At each timestep, it takes in the word it is trying to say, and the outputs samples at all previous timesteps to generate the current output. But there are no timesteps since its a CNN, not a RNN! Ok true, but basically, the CNN "looks back" at previous timesteps by expanding the receptive field - higher layers have higher dilation leading to larger receptive fields. A normal dilation will expand in both directions (forward and backward), so to prevent the CNN from looking ahead, the authors apply masks to form causal convolutions. (Actually a dilation normally expands in four directions up, down, left, right, but the waveform is 2D, so it can only expand left and right.) Since wave From what I can gather, this basically means applying a mask tensor on the convolution kernel through elementwise multiplication (that blocks signal from the "future") before applying the kernel to the waveform at that layer.

The output of the model has the same time dimensionality as the input, which makes taking the output from one layer as the input of the next layer really easy (no deconvolutions necessary). From the image though, it's clear each output comes from multiple inputs.
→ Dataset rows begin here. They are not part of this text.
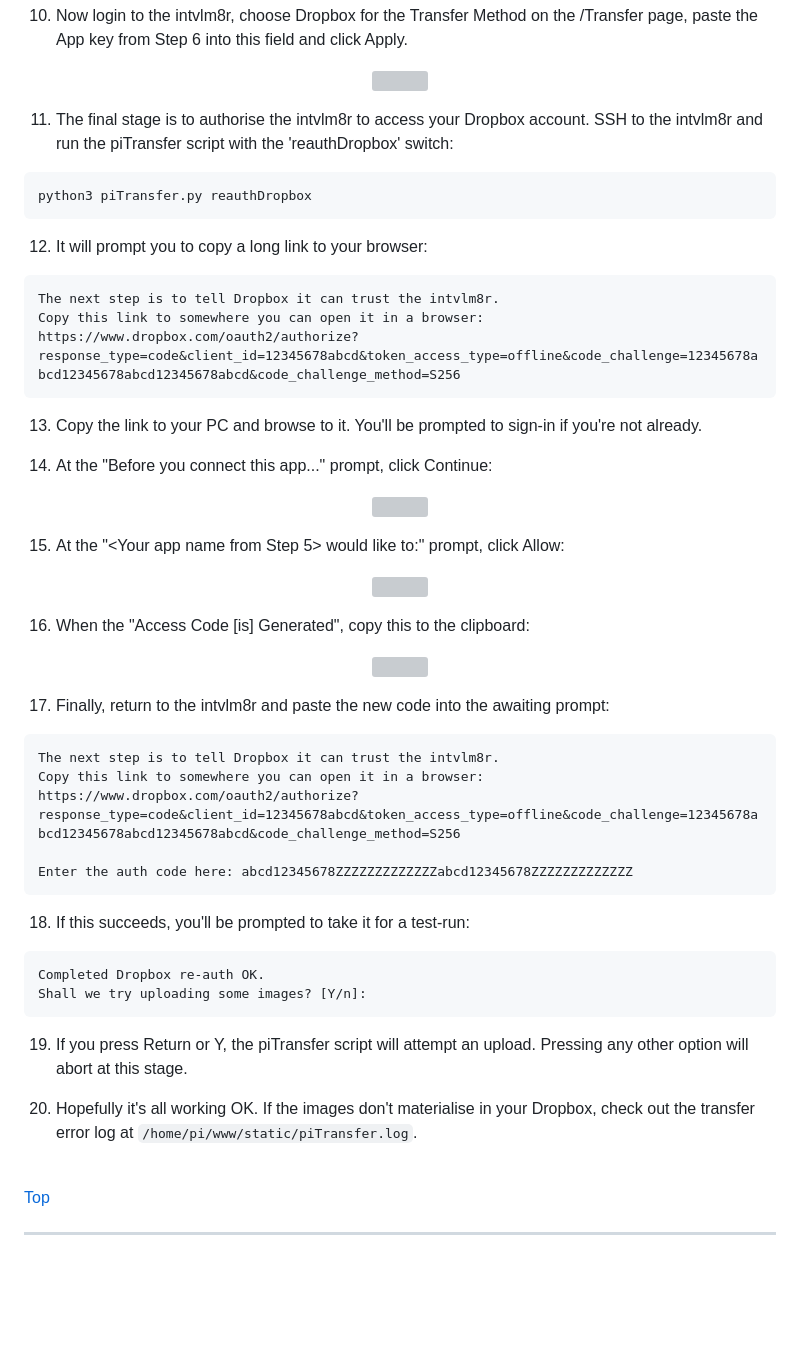
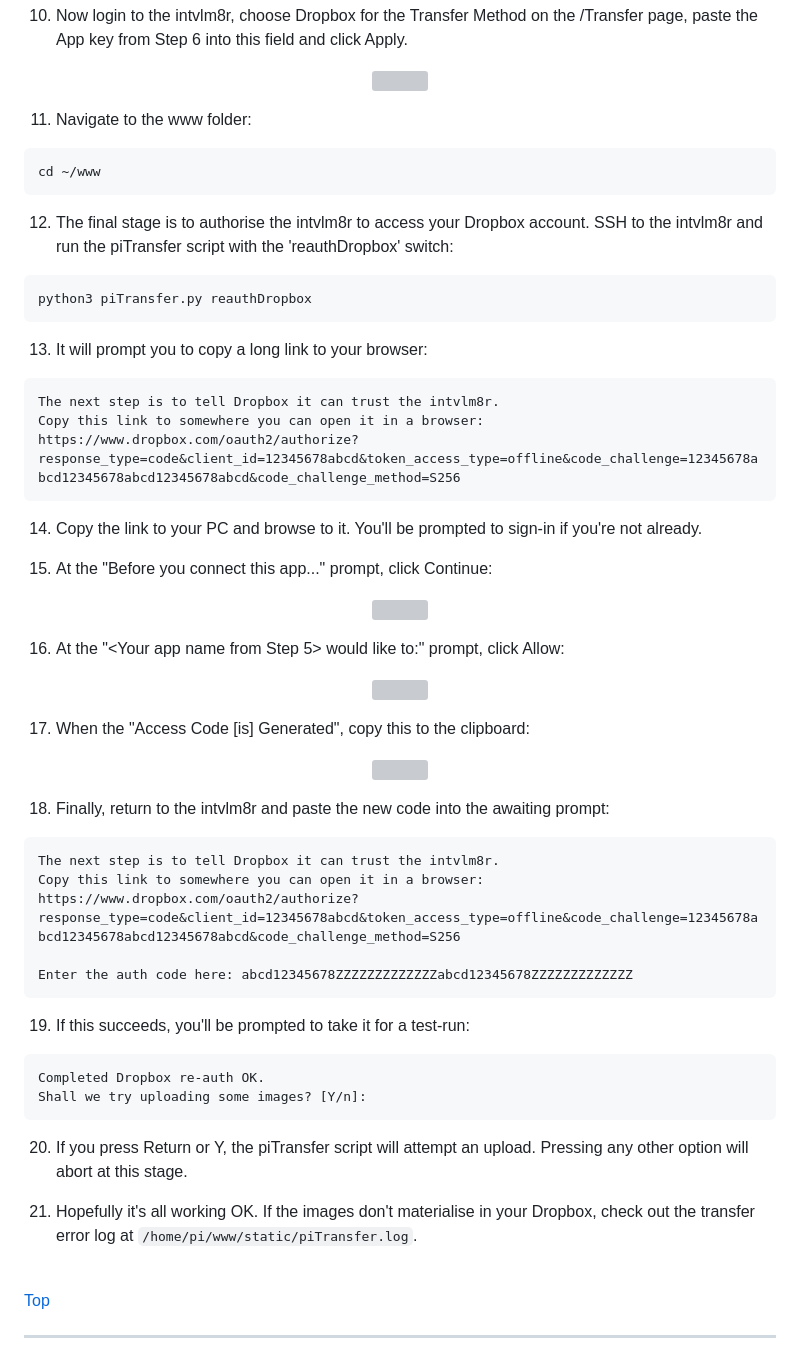
Before and after one commit to greiginsydney/Intervalometerator, a Markdown page: docs/step4-setup-upload-options.md, the part around the change. GitHub-like rendering; blank space fills up the shorter version; grey boxes are pictures that could not be loaded.

Commit message:
Added 'cd www' step to reauthDropbox

````diff
--- a/docs/step4-setup-upload-options.md
+++ b/docs/step4-setup-upload-options.md
@@ -77,39 +77,44 @@ NB: This process was last confirmed accurate in July 2022.
 <img src="https://user-images.githubusercontent.com/11004787/178093485-10bf1e6b-e2b7-4dd5-ab3b-f7c661eaf114.png" width="40%">
 </p>
 
-11. The final stage is to authorise the intvlm8r to access your Dropbox account. SSH to the intvlm8r and run the piTransfer script with the 'reauthDropbox' switch:
+11. Navigate to the www folder:
+```text
+cd ~/www
+```
+
+12. The final stage is to authorise the intvlm8r to access your Dropbox account. SSH to the intvlm8r and run the piTransfer script with the 'reauthDropbox' switch:
 ```text
 python3 piTransfer.py reauthDropbox
 ```
 
-12. It will prompt you to copy a long link to your browser:
+13. It will prompt you to copy a long link to your browser:
 ```text
 The next step is to tell Dropbox it can trust the intvlm8r.
 Copy this link to somewhere you can open it in a browser:
 https://www.dropbox.com/oauth2/authorize?response_type=code&client_id=12345678abcd&token_access_type=offline&code_challenge=12345678abcd12345678abcd12345678abcd&code_challenge_method=S256
 ```
 
-13. Copy the link to your PC and browse to it. You'll be prompted to sign-in if you're not already.
+14. Copy the link to your PC and browse to it. You'll be prompted to sign-in if you're not already.
 
-14. At the "Before you connect this app..." prompt, click Continue:
+15. At the "Before you connect this app..." prompt, click Continue:
 
 <p align="center">
 <img src="https://user-images.githubusercontent.com/11004787/178093648-ea449cf2-0669-48f6-a99d-8497586d42eb.png" width="60%">
 </p>
 
-15. At the "<Your app name from Step 5> would like to:" prompt, click Allow:
+16. At the "<Your app name from Step 5> would like to:" prompt, click Allow:
 
 <p align="center">
 <img src="https://user-images.githubusercontent.com/11004787/178093706-9b3c1f6a-bbab-47a8-8bc6-1e24218f31a7.png" width="60%">
 </p>
 
-16. When the "Access Code [is] Generated", copy this to the clipboard:
+17. When the "Access Code [is] Generated", copy this to the clipboard:
 
 <p align="center">
 <img src="https://user-images.githubusercontent.com/11004787/178093759-dfd897ad-2306-475f-859f-a633a62d2d13.png" width="60%">
 </p>
 
-17. Finally, return to the intvlm8r and paste the new code into the awaiting prompt:
+18. Finally, return to the intvlm8r and paste the new code into the awaiting prompt:
 
 ```text
 The next step is to tell Dropbox it can trust the intvlm8r.
@@ -119,15 +124,15 @@ https://www.dropbox.com/oauth2/authorize?response_type=code&client_id=12345678ab
 Enter the auth code here: abcd12345678ZZZZZZZZZZZZZabcd12345678ZZZZZZZZZZZZZ
 ```
 
-18. If this succeeds, you'll be prompted to take it for a test-run:
+19. If this succeeds, you'll be prompted to take it for a test-run:
 
 ```text
 Completed Dropbox re-auth OK.
 Shall we try uploading some images? [Y/n]:
 ```
-19. If you press Return or Y, the piTransfer script will attempt an upload. Pressing any other option will abort at this stage.
+20. If you press Return or Y, the piTransfer script will attempt an upload. Pressing any other option will abort at this stage.
 
-20. Hopefully it's all working OK. If the images don't materialise in your Dropbox, check out the transfer error log at ```/home/pi/www/static/piTransfer.log```.
+21. Hopefully it's all working OK. If the images don't materialise in your Dropbox, check out the transfer error log at ```/home/pi/www/static/piTransfer.log```.
 
 
 <br>
````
However, this is not achieved pooling layers in the network (as typical in CNNs). Instead, in order to shrink down the dimensions as we move up the layers, the dilated convolutions are used to pad zeros between the filters of each layer. To quote: "The intuition behind this configuration is two-fold. First, exponentially increasing the dilation factor results in exponential receptive field growth with depth (Yu & Koltun, 2016). For example each 1, 2, 4, . . . , 512 block has receptive field of size 1024, and can be seen as a more efficient and dis- criminative (non-linear) counterpart of a 1×1024 convolution. Second, stacking these blocks further increases the model capacity and the receptive field size."


Also interesting, by tweaking one of the inputs, WaveNet can even generate the same speech using different speakers, such as female or male, when conditioned on a speaker identity. Just for fun, it can also generate "novel and often highly realistic musical fragments". Finally, it might just be me, but do all the sound clips sound like they have some underlying static in the background? Might it have to do with the checkerboard artifacts in other generative models?
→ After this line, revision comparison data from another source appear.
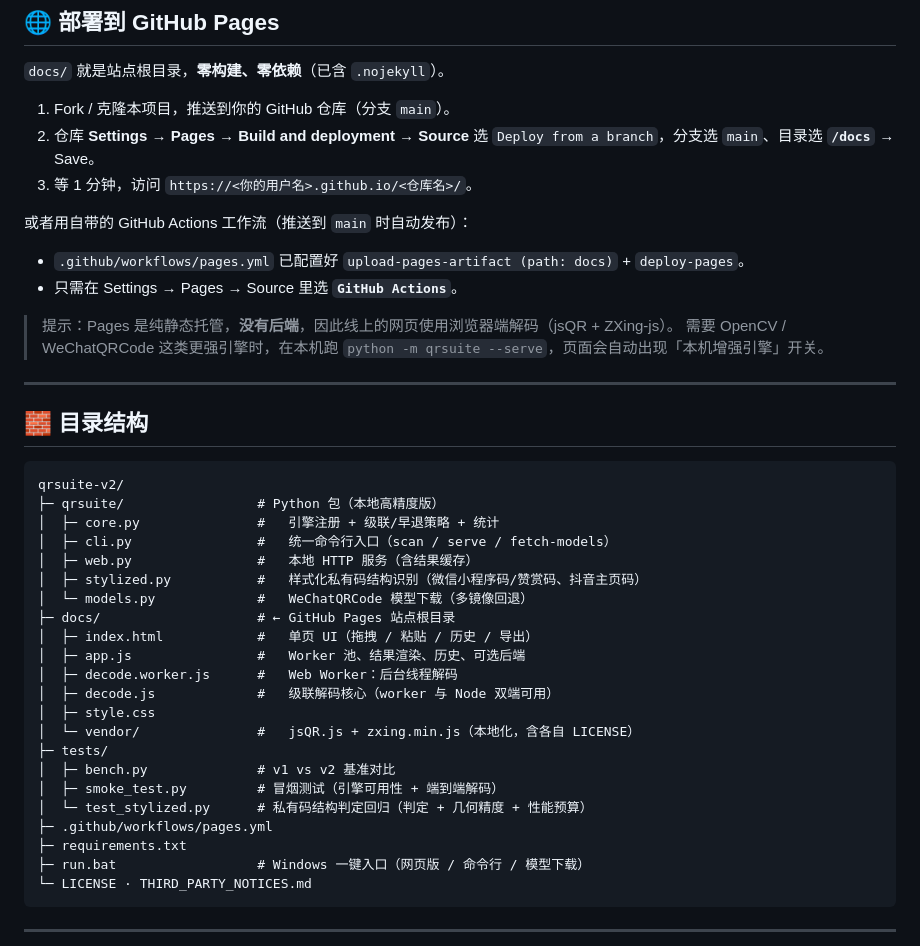
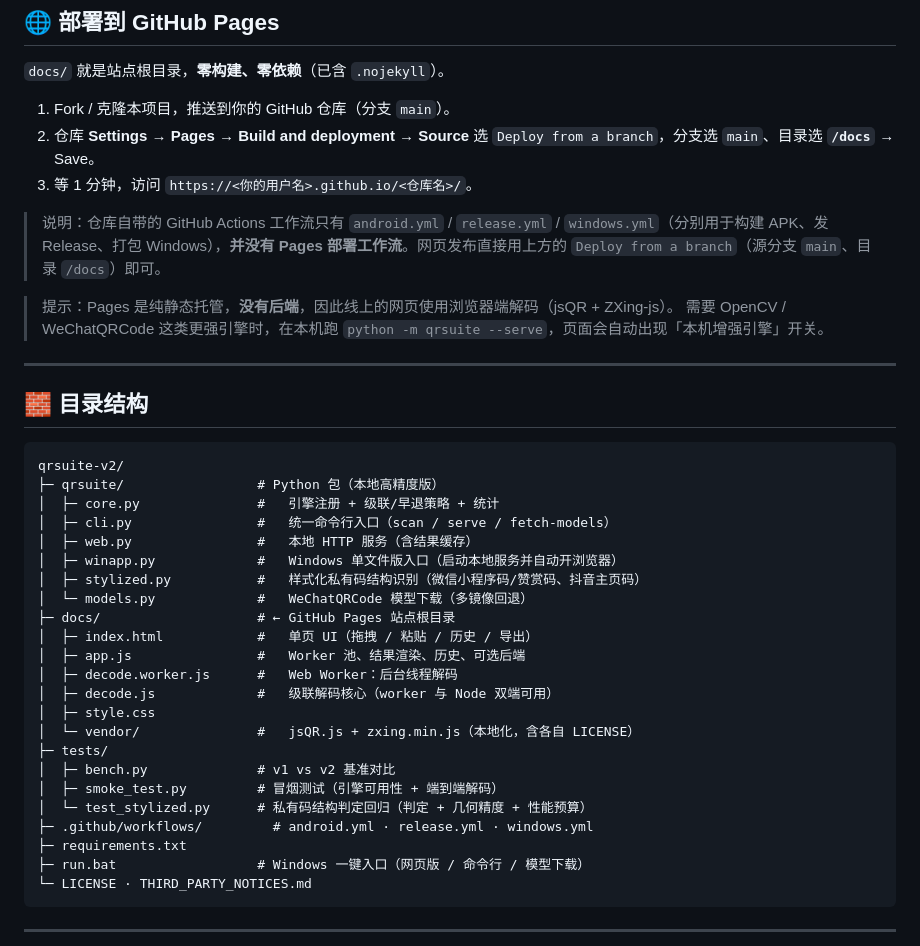
Before and after one commit to ZapcoMan/qrsuite, a Markdown page: README.md, the part around the change. GitHub-like rendering.

```diff
--- a/README.md
+++ b/README.md
@@ -136,10 +136,7 @@ python -m qrsuite --fetch-models                # 下载 WeChatQRCode 模型（
 2. 仓库 **Settings → Pages → Build and deployment → Source** 选 `Deploy from a branch`，分支选 `main`、目录选 **`/docs`** → Save。
 3. 等 1 分钟，访问 `https://<你的用户名>.github.io/<仓库名>/`。
 
-或者用自带的 GitHub Actions 工作流（推送到 `main` 时自动发布）：
-
-- `.github/workflows/pages.yml` 已配置好 `upload-pages-artifact (path: docs)` + `deploy-pages`。
-- 只需在 Settings → Pages → Source 里选 **`GitHub Actions`**。
+> 说明：仓库自带的 GitHub Actions 工作流只有 `android.yml` / `release.yml` / `windows.yml`（分别用于构建 APK、发 Release、打包 Windows），**并没有 Pages 部署工作流**。网页发布直接用上方的 `Deploy from a branch`（源分支 `main`、目录 `/docs`）即可。
 
 > 提示：Pages 是纯静态托管，**没有后端**，因此线上的网页使用浏览器端解码（jsQR + ZXing-js）。
 > 需要 OpenCV / WeChatQRCode 这类更强引擎时，在本机跑 `python -m qrsuite --serve`，页面会自动出现「本机增强引擎」开关。
@@ -154,6 +151,7 @@ qrsuite-v2/
 │  ├─ core.py               #   引擎注册 + 级联/早退策略 + 统计
 │  ├─ cli.py                #   统一命令行入口（scan / serve / fetch-models）
 │  ├─ web.py                #   本地 HTTP 服务（含结果缓存）
+│  ├─ winapp.py             #   Windows 单文件版入口（启动本地服务并自动开浏览器）
 │  ├─ stylized.py           #   样式化私有码结构识别（微信小程序码/赞赏码、抖音主页码）
 │  └─ models.py             #   WeChatQRCode 模型下载（多镜像回退）
 ├─ docs/                    # ← GitHub Pages 站点根目录
@@ -167,7 +165,7 @@ qrsuite-v2/
 │  ├─ bench.py              # v1 vs v2 基准对比
 │  ├─ smoke_test.py         # 冒烟测试（引擎可用性 + 端到端解码）
 │  └─ test_stylized.py      # 私有码结构判定回归（判定 + 几何精度 + 性能预算）
-├─ .github/workflows/pages.yml
+├─ .github/workflows/         # android.yml · release.yml · windows.yml
 ├─ requirements.txt
 ├─ run.bat                  # Windows 一键入口（网页版 / 命令行 / 模型下载）
 └─ LICENSE · THIRD_PARTY_NOTICES.md
```
Also changed, not shown: HANDOFF-stylized.md (+7 -8 lines).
Perhaps most promising is the use of WaveNet as a discriminative model, since it generally points to the possibility of semi-supervised learning that takes advantage of unlabeled data. Here, the output is chopped off, and replaced with a mean-pool followed by some more non-causal convs. (Was there a softmax at the end?) Applying this to TIMIT, the authors acheieved 18.8 PER on the test set, which is SOTA when trained on raw audio (as opposed to log mel-filterbank energies or mel-frequency cepstral coefficients.) The official blog post is pretty easy to understand, and includes sound clips from the system. Definitely worth a look.